▶ Work request
Retrieve every line of the data holding the word "html".

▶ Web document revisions
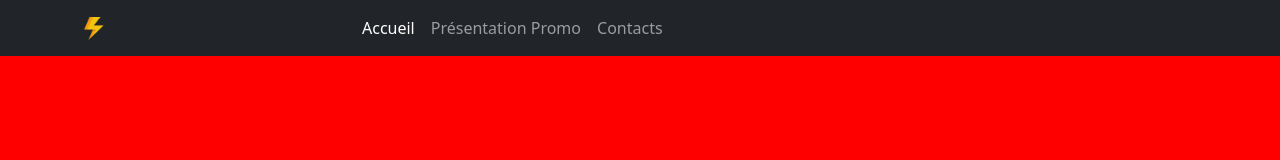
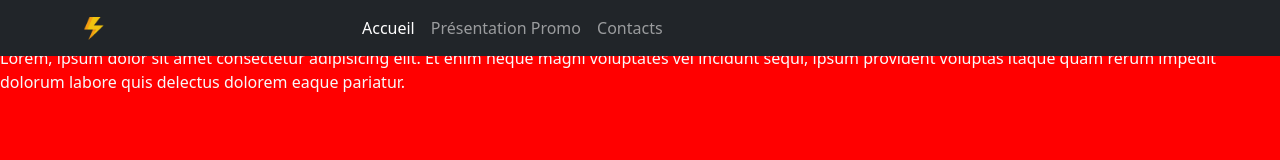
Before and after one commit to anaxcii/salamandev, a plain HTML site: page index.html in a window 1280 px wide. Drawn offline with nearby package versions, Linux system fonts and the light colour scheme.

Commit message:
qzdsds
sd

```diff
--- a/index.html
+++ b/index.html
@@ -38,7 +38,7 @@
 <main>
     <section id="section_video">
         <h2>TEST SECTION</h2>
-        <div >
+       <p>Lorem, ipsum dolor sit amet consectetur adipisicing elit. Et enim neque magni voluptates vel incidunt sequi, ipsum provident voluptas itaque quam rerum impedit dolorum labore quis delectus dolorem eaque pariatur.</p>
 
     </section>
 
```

▶ Response
Before and after one commit to anaxcii/salamandev, a plain HTML site: page index.html in a window 1280 px wide. Drawn offline with nearby package versions, Linux system fonts and the light colour scheme.
--- a/index.html
+++ b/index.html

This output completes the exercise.